#### ACTIVITY
After locating the line that contains "Curso e Certificação" in the records below, write out exactly that line and each line after it through the one that contains "Gerado com Sucesso", and nothing else.

== RECORDS SUPPLIED ==

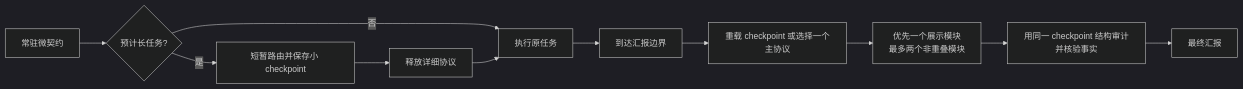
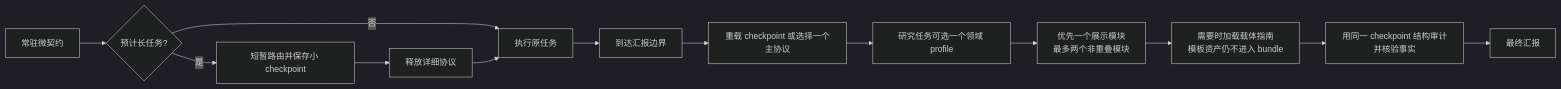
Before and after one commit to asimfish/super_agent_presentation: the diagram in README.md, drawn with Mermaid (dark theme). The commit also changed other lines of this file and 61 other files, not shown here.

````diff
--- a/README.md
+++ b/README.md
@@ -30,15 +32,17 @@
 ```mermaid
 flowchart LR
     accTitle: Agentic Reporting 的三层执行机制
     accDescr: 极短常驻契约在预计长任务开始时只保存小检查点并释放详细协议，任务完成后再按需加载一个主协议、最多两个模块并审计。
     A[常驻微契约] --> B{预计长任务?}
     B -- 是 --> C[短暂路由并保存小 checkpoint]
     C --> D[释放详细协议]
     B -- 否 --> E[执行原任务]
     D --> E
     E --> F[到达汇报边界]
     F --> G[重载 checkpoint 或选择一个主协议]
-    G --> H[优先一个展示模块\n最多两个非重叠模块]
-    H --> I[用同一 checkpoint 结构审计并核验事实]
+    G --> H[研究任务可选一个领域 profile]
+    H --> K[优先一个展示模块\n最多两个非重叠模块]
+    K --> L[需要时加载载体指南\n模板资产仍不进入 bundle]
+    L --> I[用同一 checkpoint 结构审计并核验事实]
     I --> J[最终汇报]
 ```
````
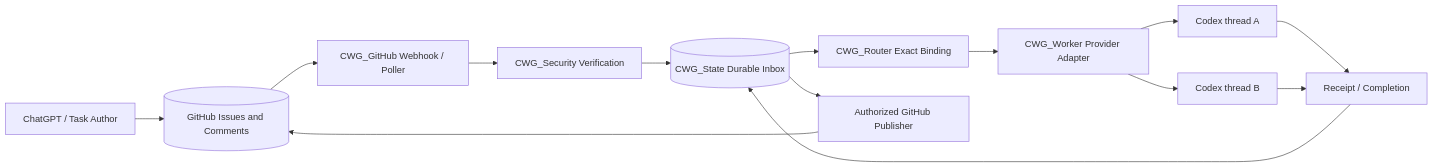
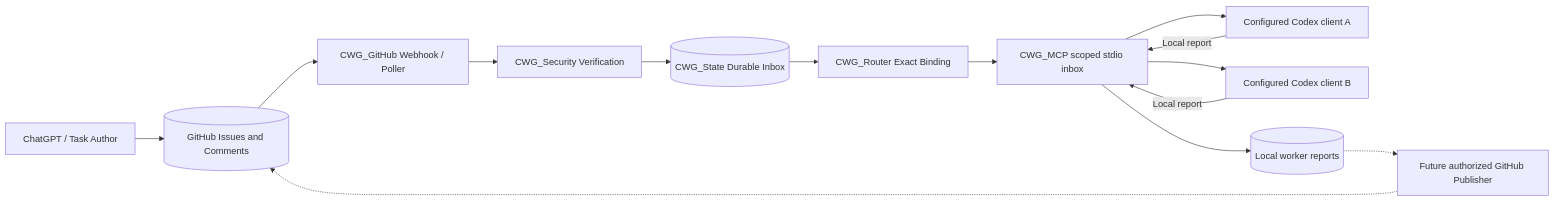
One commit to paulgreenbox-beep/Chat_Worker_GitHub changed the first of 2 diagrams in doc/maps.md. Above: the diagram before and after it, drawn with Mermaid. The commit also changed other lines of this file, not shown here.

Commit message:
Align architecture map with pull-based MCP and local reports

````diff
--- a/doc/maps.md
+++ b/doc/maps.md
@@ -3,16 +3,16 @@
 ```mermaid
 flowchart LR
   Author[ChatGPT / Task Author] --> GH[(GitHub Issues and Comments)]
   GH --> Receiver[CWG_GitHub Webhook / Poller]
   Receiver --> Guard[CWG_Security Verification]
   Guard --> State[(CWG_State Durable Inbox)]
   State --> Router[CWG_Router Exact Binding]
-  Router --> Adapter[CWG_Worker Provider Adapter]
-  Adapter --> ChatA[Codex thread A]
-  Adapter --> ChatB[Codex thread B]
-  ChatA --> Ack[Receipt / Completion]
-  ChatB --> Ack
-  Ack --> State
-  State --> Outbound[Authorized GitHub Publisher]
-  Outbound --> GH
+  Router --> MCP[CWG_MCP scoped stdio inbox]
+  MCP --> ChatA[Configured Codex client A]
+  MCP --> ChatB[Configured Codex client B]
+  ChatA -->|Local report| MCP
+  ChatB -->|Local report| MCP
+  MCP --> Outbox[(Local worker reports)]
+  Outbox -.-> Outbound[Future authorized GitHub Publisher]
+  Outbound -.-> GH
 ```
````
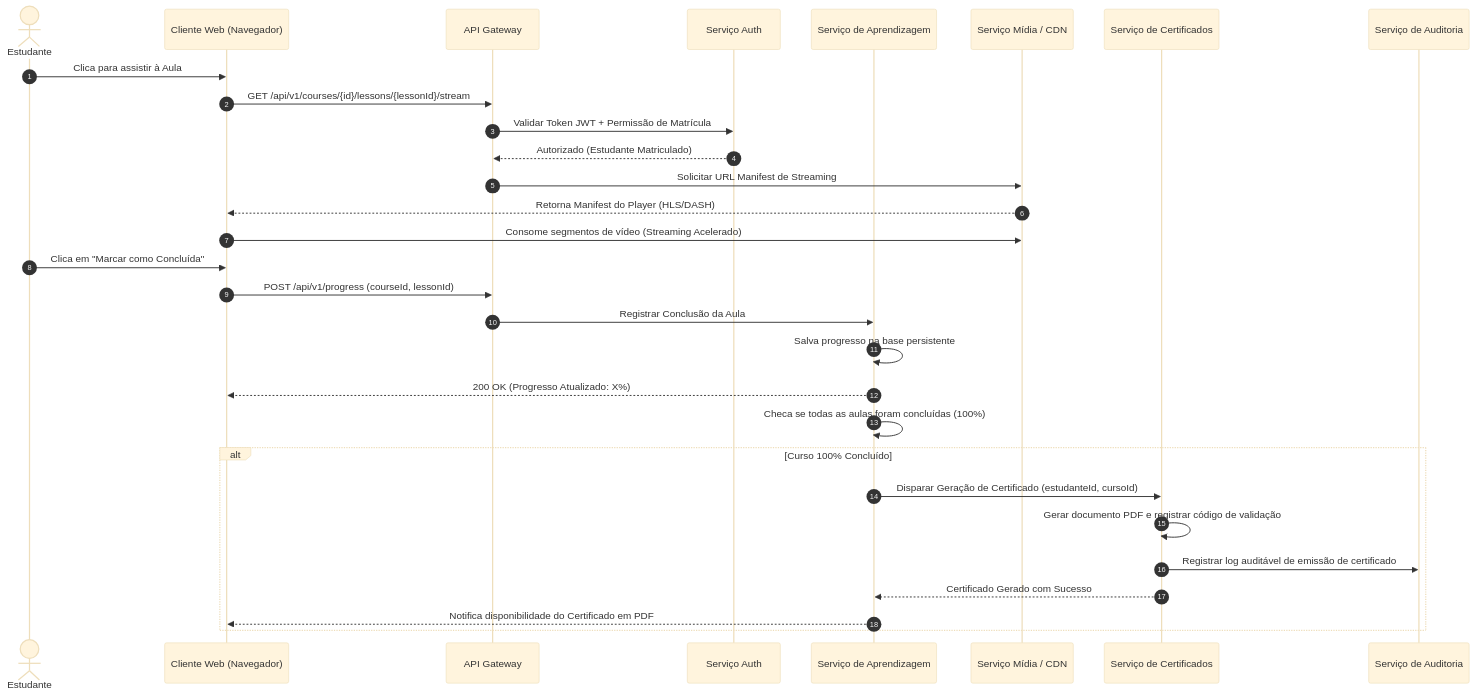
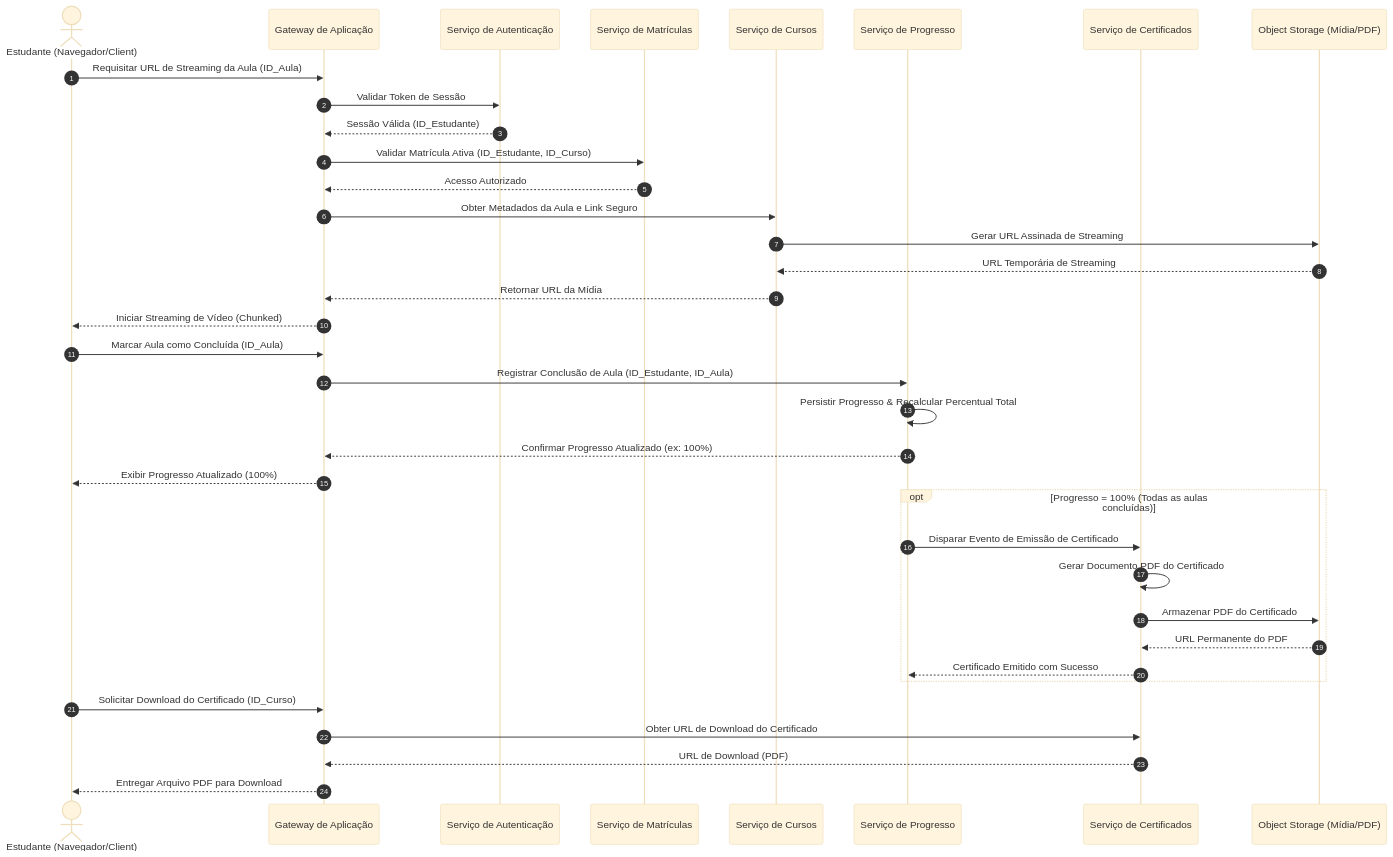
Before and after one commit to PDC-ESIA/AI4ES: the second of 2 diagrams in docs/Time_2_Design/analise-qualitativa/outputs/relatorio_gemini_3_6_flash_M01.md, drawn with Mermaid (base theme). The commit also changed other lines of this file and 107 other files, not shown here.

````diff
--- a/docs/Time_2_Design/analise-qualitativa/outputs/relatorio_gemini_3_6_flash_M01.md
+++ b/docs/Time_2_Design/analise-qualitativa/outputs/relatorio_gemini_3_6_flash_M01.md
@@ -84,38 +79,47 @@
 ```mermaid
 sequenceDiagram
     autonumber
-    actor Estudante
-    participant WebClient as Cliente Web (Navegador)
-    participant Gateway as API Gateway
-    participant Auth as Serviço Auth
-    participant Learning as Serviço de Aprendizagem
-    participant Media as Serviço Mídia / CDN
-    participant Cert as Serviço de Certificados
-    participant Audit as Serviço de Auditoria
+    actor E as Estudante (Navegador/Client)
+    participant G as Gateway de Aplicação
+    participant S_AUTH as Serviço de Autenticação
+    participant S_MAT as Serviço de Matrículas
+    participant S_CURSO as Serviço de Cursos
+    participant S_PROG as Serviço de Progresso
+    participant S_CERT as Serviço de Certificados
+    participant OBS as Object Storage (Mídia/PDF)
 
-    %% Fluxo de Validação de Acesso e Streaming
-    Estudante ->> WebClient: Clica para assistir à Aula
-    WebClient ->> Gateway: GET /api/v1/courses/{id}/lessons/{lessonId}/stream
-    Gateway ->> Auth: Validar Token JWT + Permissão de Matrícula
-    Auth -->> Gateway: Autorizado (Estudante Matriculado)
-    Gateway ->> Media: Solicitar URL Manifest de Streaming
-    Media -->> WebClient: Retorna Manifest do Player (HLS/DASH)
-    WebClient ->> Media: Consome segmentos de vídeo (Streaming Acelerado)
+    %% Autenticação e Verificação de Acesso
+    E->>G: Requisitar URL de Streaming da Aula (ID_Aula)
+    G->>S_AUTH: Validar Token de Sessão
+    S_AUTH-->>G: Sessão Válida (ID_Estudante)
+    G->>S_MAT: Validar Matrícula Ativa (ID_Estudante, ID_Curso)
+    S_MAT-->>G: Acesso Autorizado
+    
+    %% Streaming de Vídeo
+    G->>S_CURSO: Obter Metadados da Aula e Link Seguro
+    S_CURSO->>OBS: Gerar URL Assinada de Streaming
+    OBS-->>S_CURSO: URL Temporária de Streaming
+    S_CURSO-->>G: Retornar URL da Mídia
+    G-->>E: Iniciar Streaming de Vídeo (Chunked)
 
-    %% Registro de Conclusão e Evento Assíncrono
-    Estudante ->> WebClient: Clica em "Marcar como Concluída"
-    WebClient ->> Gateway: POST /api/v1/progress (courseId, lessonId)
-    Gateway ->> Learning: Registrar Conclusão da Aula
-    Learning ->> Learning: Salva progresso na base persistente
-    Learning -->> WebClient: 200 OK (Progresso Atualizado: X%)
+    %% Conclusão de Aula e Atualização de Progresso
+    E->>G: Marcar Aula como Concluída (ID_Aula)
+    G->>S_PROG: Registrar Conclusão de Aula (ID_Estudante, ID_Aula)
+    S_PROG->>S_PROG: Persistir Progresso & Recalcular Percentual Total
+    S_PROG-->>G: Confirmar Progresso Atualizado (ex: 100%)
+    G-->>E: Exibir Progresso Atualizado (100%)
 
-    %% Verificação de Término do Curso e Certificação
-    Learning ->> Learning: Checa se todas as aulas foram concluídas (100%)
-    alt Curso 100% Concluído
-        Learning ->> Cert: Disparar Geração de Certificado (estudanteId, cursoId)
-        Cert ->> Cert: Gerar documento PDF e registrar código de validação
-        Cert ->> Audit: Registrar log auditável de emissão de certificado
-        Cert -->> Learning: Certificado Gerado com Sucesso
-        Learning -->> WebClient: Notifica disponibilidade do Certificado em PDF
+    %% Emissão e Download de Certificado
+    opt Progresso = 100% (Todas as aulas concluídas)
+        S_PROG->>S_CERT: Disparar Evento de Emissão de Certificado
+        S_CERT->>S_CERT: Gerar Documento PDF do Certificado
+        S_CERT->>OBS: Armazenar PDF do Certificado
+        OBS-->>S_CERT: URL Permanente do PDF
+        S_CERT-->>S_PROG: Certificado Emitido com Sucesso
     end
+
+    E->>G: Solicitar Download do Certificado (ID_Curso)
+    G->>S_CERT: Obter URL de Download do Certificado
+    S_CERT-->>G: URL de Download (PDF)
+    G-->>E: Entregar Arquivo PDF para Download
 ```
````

===

#### EXERCISE ANSWER
-    %% Verificação de Término do Curso e Certificação
-    Learning ->> Learning: Checa se todas as aulas foram concluídas (100%)
-    alt Curso 100% Concluído
-        Learning ->> Cert: Disparar Geração de Certificado (estudanteId, cursoId)
-        Cert ->> Cert: Gerar documento PDF e registrar código de validação
-        Cert ->> Audit: Registrar log auditável de emissão de certificado
-        Cert -->> Learning: Certificado Gerado com Sucesso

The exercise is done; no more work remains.